Code change snippets>
_ _ _ _ _

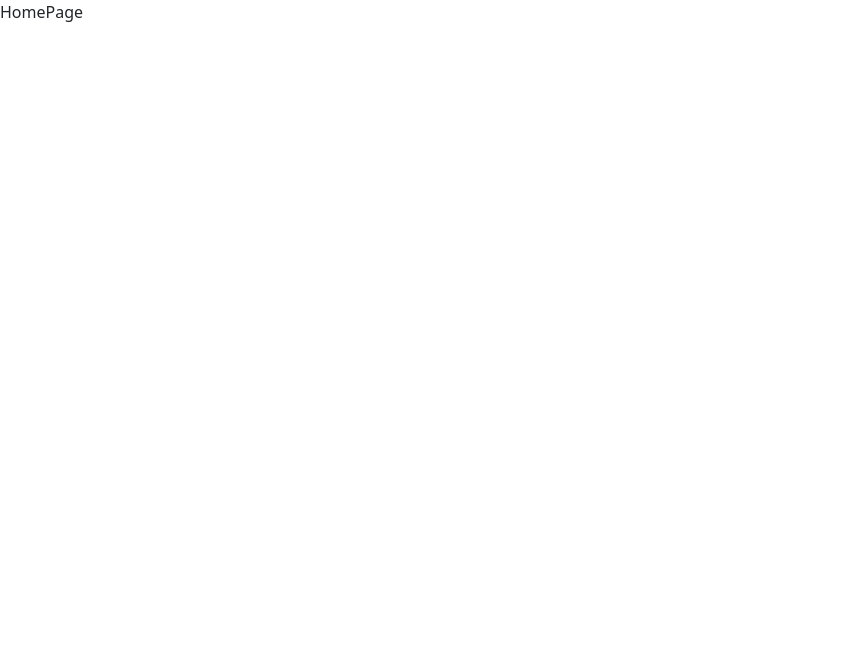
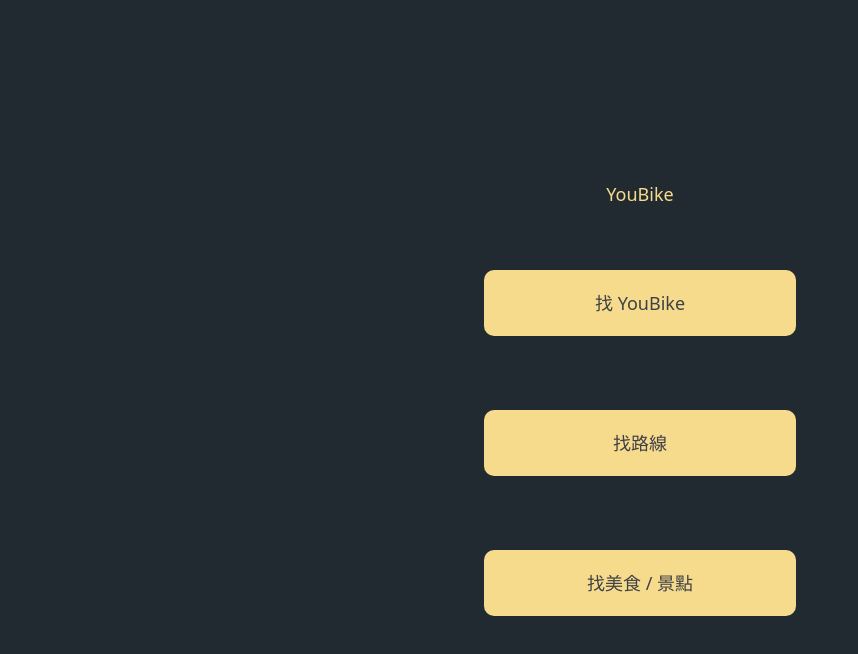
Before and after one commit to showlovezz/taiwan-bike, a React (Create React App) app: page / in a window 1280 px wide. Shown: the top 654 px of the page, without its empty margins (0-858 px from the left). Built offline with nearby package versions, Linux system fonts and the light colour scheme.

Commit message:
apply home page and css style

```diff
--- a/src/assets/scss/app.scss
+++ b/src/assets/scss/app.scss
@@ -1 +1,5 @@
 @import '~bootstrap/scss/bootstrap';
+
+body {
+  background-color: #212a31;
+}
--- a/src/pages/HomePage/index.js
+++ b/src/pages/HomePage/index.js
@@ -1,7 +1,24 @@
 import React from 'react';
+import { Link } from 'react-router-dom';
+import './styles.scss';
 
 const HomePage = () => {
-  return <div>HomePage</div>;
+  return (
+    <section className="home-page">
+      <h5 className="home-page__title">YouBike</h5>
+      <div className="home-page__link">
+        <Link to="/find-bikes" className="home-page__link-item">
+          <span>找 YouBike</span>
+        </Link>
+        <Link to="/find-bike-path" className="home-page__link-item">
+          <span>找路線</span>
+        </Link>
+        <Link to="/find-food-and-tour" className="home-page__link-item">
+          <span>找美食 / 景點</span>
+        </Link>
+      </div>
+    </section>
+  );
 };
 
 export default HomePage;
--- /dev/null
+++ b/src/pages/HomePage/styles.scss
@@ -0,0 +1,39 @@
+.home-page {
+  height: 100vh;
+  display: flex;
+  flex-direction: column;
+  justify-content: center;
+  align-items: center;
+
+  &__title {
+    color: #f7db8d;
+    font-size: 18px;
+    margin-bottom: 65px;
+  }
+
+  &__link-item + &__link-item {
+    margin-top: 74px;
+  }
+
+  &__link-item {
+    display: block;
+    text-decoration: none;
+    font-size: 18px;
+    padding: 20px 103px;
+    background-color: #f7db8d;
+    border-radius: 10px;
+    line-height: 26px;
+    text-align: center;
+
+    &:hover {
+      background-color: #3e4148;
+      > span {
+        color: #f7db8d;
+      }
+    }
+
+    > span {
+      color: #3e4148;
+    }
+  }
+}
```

_ _ _ _ _

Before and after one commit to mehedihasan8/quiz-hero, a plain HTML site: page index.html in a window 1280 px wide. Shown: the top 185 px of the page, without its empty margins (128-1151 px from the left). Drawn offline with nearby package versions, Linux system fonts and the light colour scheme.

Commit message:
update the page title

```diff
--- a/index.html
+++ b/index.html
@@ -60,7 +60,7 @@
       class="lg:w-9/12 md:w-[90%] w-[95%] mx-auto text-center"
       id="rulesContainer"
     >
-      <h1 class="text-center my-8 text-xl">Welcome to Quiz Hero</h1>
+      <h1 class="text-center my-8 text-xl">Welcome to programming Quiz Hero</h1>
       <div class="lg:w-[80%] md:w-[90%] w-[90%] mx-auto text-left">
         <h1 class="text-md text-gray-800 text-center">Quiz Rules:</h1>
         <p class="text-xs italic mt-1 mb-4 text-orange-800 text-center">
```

_ _ _ _ _

All lines above with the word "center" need to be reported.

+  justify-content: center;
+  align-items: center;
+    text-align: center;
       class="lg:w-9/12 md:w-[90%] w-[95%] mx-auto text-center"
-      <h1 class="text-center my-8 text-xl">Welcome to Quiz Hero</h1>
+      <h1 class="text-center my-8 text-xl">Welcome to programming Quiz Hero</h1>
         <h1 class="text-md text-gray-800 text-center">Quiz Rules:</h1>
         <p class="text-xs italic mt-1 mb-4 text-orange-800 text-center">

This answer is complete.